There shouldn't be such a thing as "African-American literature" because such literature should speak for all Americans.


During the Harlem Renaissance, Langston Hughes wrote an essay "The Negro Artist and the Racial Mountain" in response to a young Black poet (probably Countee Cullen) who wrote, "I want to be a poet—not a Negro poet."[1] Robert Hayden, appointed Poet Laureate in 1976, stated that he would be rather known as an "American" poet rather than an "African-American" poet.[2] Many African-American writers do not want to be defined by identity stereotypes. Yet, because of the racial hierarchies pervasive in the U.S. and around the globe, the public automatically stereotypes African-American writers. The question of whether "African-American literature" should be accepted in the "American literature" canon or should be its own separate category is an ongoing debate in literary circles today.

The Argument

Being a Black artist in the U.S. means having their work automatically associated with a "cause" or an "identity," whether or not that artist wants to be associated with such a "cause."[3] Such a distinction is unfair to the Black artist. If we are to promote racial equality in the U.S., American literature should not be separated into different ethnic or racial groups, as Americans should be united regardless of ethnic or racial background. In addition, literature should stand on its own, regardless of the identity of the writer. Literature should be deemed good or bad based purely on its aesthetic merit or form, not because of the writer's identity. It is just as unfair for readers to judge literature on the basis of its writer's racial identity as it is for us to judge a person's character by their racial identity. Stories and literature can speak to the human experience. Acts of writing and reading literature give people an opportunity to engage with human truths and empathize with other humans. Stories and literature accomplish this goal across racial, ethnic, or national lines. Thus, "literature" cannot be tied solely to an identity marker because literature can speak for, and belongs to, humanity.[4]

Counter arguments

Langston Hughes's response to the young black poet saying he wanted to be "a poet—not a Negro poet" in "The Negro Artist and the Racial Mountain" describes a reason why a Black writer should still be willing to be connected to their racial identity. Langston Hughes wrote, "So I am ashamed for the black poet who says, 'I want to be a poet, not a Negro poet,' as though his own racial world were not as interesting as any other world."[1] Black American writers should not divorce themselves from their identity because they should not be afraid to be their full selves, even if they consider race a small part of their identity. In the U.S., White is normal, so an author wanting to be "American" or "normal" more than being a minority implies the author wants to be "White" (or, accepted by White people). Black Americans have a full culture from which to be proud of and to draw from. Langston Hughes argues that Black Americans have a full culture of creative works, myths, and traditions to draw from, and Black writers should not be afraid to draw from such work and acknowledge their heritage, which is distinct and worthy, separate from "American" or "White."

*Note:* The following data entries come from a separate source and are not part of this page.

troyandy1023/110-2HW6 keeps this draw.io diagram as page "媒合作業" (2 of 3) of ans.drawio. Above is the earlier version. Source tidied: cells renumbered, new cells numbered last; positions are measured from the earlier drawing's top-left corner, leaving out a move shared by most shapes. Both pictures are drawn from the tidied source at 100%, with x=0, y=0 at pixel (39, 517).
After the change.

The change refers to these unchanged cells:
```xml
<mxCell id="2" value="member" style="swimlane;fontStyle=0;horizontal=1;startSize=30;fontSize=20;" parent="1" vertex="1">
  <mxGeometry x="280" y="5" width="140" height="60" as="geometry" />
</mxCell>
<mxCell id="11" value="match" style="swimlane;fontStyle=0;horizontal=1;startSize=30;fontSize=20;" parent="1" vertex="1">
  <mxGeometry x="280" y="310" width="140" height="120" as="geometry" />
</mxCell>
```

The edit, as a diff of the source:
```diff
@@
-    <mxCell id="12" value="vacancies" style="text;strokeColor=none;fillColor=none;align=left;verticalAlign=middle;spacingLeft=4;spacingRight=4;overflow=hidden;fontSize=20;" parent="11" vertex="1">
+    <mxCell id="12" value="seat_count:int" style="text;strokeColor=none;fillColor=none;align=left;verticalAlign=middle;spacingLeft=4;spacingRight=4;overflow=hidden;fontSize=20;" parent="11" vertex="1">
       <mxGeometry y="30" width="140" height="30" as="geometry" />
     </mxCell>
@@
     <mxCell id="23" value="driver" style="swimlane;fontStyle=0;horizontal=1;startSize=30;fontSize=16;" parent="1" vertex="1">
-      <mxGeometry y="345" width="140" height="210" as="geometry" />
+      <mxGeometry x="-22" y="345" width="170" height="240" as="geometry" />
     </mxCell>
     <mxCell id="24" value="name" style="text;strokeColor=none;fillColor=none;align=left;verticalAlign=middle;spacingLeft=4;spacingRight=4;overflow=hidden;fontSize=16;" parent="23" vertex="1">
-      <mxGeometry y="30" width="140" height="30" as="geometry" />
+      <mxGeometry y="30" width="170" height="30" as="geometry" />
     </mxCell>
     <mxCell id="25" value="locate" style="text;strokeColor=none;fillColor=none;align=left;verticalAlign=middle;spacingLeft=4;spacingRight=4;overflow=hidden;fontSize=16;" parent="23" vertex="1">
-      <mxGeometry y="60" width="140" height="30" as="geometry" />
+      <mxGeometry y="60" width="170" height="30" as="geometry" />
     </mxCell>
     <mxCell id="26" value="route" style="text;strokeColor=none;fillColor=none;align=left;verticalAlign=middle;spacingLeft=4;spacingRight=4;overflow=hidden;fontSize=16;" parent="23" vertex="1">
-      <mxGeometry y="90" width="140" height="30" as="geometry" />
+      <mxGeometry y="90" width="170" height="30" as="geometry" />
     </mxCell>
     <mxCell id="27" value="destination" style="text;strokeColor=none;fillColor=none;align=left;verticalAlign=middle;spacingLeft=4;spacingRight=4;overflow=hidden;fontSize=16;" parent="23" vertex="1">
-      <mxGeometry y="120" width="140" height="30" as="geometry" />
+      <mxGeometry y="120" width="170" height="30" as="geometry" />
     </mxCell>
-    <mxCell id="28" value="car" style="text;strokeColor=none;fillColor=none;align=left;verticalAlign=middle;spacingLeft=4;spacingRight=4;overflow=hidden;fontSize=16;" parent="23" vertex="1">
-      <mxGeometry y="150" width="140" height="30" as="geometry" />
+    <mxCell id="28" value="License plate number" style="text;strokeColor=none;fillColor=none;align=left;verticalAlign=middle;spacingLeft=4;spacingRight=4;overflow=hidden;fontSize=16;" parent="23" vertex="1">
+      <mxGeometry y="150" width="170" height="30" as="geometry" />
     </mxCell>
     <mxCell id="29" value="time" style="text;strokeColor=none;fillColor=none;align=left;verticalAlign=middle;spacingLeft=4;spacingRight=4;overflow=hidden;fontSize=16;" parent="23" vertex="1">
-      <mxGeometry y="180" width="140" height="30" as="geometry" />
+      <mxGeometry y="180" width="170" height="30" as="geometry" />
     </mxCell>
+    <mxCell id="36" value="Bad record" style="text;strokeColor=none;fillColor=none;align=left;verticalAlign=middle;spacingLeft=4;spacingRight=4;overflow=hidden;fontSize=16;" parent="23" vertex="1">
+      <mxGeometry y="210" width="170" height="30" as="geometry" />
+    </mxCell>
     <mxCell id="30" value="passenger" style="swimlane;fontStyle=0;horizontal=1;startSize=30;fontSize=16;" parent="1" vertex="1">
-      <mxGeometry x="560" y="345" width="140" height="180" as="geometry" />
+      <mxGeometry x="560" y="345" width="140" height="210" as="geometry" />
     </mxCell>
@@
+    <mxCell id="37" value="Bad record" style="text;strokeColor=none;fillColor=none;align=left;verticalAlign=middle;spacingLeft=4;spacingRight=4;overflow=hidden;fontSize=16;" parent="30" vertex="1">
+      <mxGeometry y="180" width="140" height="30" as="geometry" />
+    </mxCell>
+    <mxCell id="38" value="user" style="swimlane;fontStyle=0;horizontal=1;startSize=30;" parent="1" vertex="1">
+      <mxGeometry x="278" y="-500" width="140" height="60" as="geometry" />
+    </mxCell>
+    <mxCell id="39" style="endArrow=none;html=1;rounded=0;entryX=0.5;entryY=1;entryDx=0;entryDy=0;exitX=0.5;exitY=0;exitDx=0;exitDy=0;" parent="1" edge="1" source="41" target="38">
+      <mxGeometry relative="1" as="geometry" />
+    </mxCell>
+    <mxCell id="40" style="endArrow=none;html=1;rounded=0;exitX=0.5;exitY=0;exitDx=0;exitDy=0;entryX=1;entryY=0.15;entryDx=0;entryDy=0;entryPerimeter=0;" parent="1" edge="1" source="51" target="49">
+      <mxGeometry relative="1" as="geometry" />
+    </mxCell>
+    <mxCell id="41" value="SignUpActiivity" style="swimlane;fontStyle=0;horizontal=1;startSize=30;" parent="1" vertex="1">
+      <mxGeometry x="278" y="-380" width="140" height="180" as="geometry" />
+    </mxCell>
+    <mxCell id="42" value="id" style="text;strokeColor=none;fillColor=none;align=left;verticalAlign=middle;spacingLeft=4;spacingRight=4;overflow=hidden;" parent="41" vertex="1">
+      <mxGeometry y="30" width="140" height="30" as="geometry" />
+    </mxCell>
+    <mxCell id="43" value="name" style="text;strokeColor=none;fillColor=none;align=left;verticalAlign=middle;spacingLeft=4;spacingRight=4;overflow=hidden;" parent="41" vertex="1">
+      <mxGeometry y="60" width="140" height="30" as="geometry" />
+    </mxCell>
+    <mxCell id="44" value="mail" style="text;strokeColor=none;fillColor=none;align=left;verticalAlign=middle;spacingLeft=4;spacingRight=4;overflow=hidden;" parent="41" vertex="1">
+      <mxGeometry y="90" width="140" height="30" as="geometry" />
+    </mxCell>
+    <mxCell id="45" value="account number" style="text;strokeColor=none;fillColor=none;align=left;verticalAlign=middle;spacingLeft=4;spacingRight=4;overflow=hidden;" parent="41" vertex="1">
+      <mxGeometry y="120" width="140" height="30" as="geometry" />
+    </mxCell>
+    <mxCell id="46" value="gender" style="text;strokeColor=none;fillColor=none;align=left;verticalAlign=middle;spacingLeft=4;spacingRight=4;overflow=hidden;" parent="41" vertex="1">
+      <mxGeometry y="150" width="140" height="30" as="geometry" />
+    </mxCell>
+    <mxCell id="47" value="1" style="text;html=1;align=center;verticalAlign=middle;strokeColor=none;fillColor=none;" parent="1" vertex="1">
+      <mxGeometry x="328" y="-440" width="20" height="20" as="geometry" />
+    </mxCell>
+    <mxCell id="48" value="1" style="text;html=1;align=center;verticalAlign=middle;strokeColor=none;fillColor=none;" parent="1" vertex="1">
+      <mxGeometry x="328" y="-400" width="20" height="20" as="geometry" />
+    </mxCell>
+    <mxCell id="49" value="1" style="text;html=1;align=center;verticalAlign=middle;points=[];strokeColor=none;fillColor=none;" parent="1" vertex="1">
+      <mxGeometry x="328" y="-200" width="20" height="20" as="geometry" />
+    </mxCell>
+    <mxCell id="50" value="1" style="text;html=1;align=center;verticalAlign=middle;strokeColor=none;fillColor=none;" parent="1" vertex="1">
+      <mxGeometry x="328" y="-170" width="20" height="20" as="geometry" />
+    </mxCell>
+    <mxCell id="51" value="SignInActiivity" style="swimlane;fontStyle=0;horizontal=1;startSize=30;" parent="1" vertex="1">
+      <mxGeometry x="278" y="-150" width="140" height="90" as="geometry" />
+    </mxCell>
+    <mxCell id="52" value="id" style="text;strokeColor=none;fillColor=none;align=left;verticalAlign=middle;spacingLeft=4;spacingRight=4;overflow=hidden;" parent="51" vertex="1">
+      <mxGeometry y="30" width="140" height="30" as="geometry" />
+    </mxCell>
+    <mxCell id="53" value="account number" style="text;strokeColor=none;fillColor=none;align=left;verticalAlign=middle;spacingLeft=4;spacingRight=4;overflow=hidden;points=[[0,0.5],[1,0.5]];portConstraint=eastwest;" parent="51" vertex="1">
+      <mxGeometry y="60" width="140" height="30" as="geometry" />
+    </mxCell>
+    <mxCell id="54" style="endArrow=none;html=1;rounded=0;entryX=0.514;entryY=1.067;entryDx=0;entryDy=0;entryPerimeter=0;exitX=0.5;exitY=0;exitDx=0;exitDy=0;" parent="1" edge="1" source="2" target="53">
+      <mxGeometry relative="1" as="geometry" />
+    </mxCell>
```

Literature or art can be objectively good or bad.


[P1] Literature or art is judged on its own merits. [P2] An author's (racial) identity should not influence their work.

Rejecting the premises

[Rejecting P1] People in power decide whether art is good or bad.


This page was last edited on Wednesday, 26 Aug 2020 at 23:49 UTC